Brattle is where most of my library was purchased. In the 1980s, we lived on Beacon Hill and I worked at One Financial Center. I walked past Brattle on my way to and from work and to and from lunch, so I had lots of time to browse and buy. In those days, they had gorgeous sale books for $1 each. I bought a set of Robert Louis Stevenson, lots of Everyman's editions of the classics, Oxford Classics, and tons of other interesting books.
I was building a library based on classics, with the assistance of Clifton Fadiman's The Lifetime Reading Plan. I used his book as a guide to the best of the best, sort of like the Harvard Classics, which I also have. I wrote to him when he was quite elderly and treasure the letter he wrote back. Not a lot of authors or celebrities, and he was one of those in his day, do that. He's the writer Anne Fadiman's father.

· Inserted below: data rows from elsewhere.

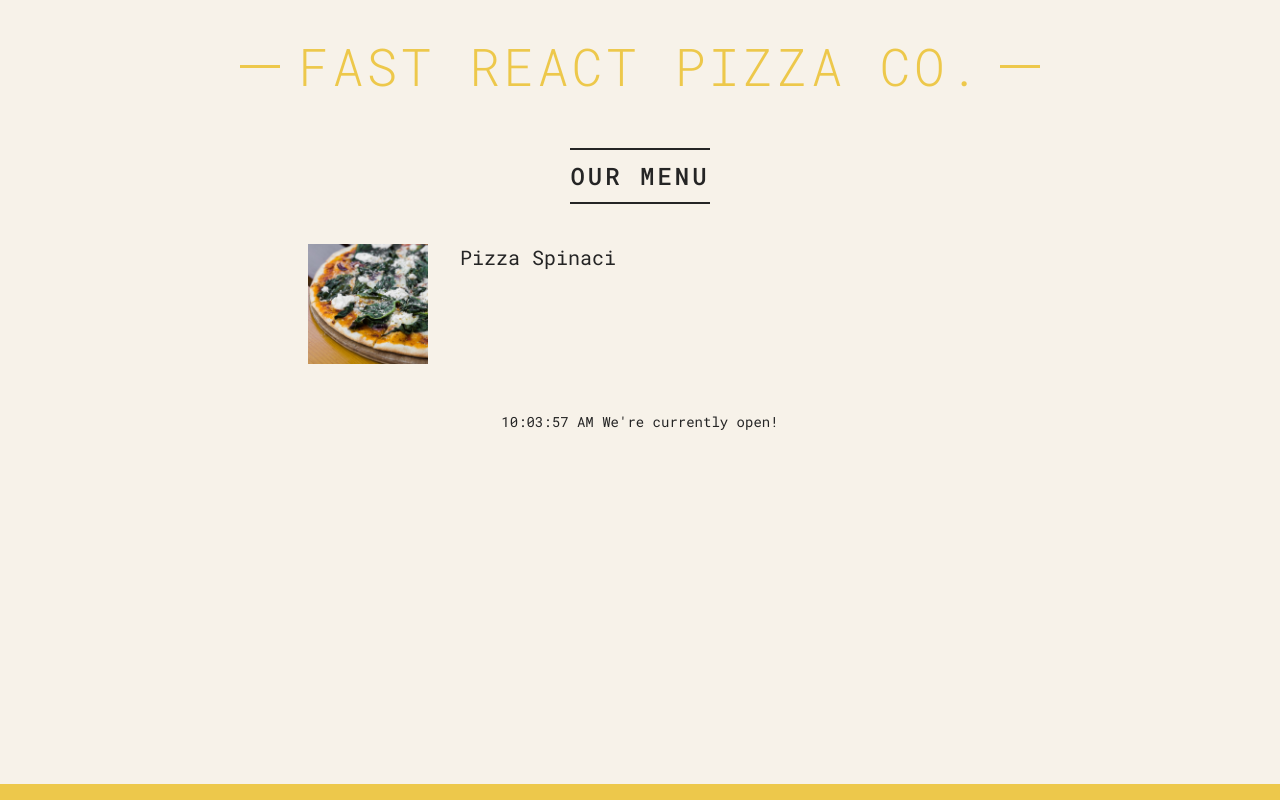
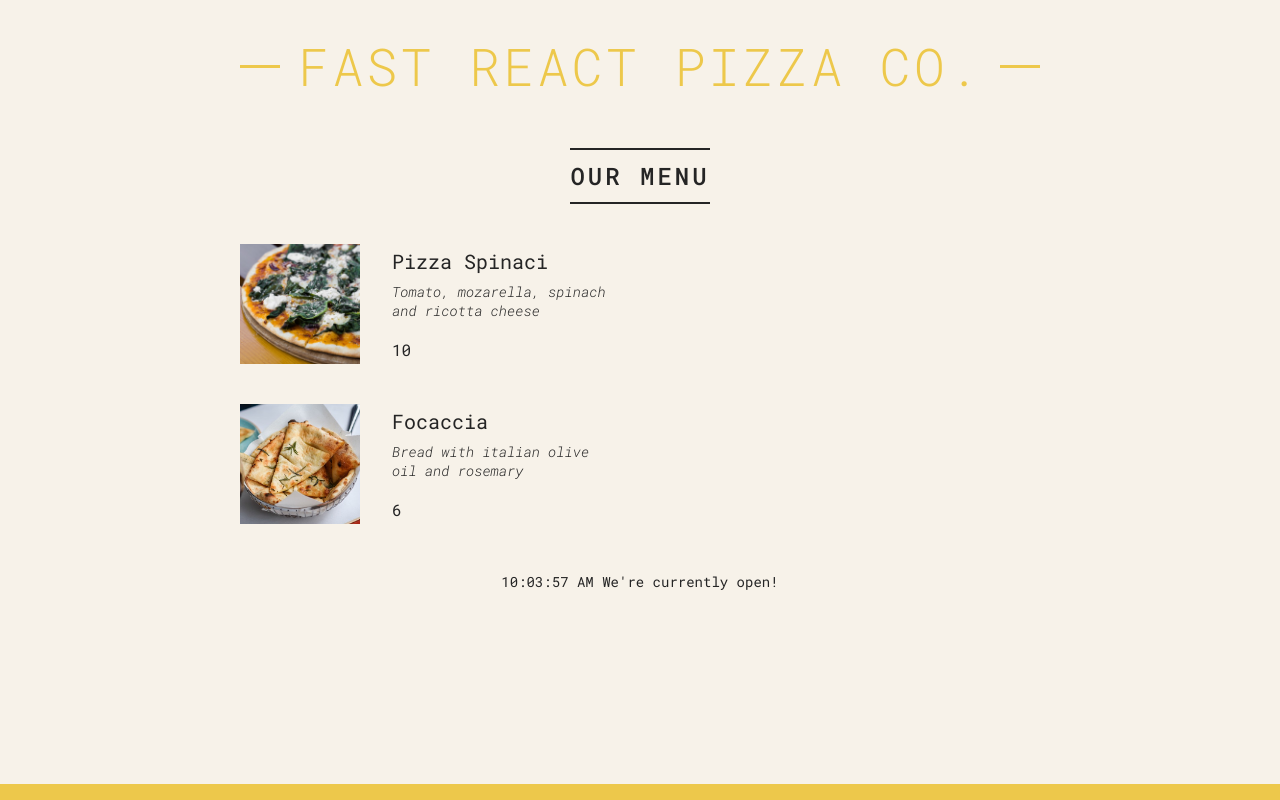
Before and after one commit to Rajput-Suraj/pizza-menu, a React (Create React App) app: page / in a window 1280 px wide. Built offline with nearby package versions, Linux system fonts and the light colour scheme.

Commit message:
Updated pizza component to receive props

```diff
--- a/src/components/Menu.jsx
+++ b/src/components/Menu.jsx
@@ -1,11 +1,25 @@
 import Pizza from './Pizza';
+import Spinaci from '../assets/pizzas/spinaci.jpg';
+import Focaccia from '../assets/pizzas/focaccia.jpg';
 import '../index.css';
 
 const Menu = () => {
   return (
     <main className="menu">
       <h2>Our Menu</h2>
-      <Pizza />
+      <Pizza
+        name="Pizza Spinaci"
+        ingredients="Tomato, mozarella, spinach and ricotta cheese"
+        photoName={Spinaci}
+        price={10}
+      />
+
+      <Pizza
+        name="Focaccia"
+        ingredients="Bread with italian olive oil and rosemary"
+        photoName={Focaccia}
+        price={6}
+      />
     </main>
   );
 };
--- a/src/components/Pizza.jsx
+++ b/src/components/Pizza.jsx
@@ -1,11 +1,15 @@
-import Spinaci from '../assets/pizzas/spinaci.jpg';
+import '../index.css';
 
-const Pizza = () => {
+const Pizza = ({ name, ingredients, photoName, price }) => {
   return (
     <div className="pizzas">
       <div className="pizza">
-        <img src={Spinaci} alt="Spinaci Pizza" />
-        <h3>Pizza Spinaci</h3>
+        <img src={photoName} alt={name} />
+        <div>
+          <h3>{name}</h3>
+          <p>{ingredients}</p>
+          <span>{price}</span>
+        </div>
       </div>
     </div>
   );
```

This time, most of the books that came home with me came from Commonwealth Books. They are better arranged than Brattle's books, and I have to confess that I'm appalled that Brattle now puts price stickers on their books. Shame on any bookseller who puts anything sticky on a book! A light penciled price inside the front cover is the only acceptable method.
So, without further ado, here are the books I bought, with one exception. Beatrix Potter's Gardening Life was given to me by my friend Jenny, a veterinarian, artist, and writer. We often give each other books.
The two Angela Thirkell books, Miss Bunting and Close Quarters, and the Beverley Nichols mystery all came from Brattle. The others are from Commonwealth. There are three Nancy Drew books, so I now have all but three of the original (not first editions) thirty-four books. There are also a couple of mysteries by Patricia Wentworth, a couple by Patricia Moyes, and two more Phoebe Atwood Taylor Asey Mayo Cape Cod mysteries.
Now, if you'll excuse me, I have books to read!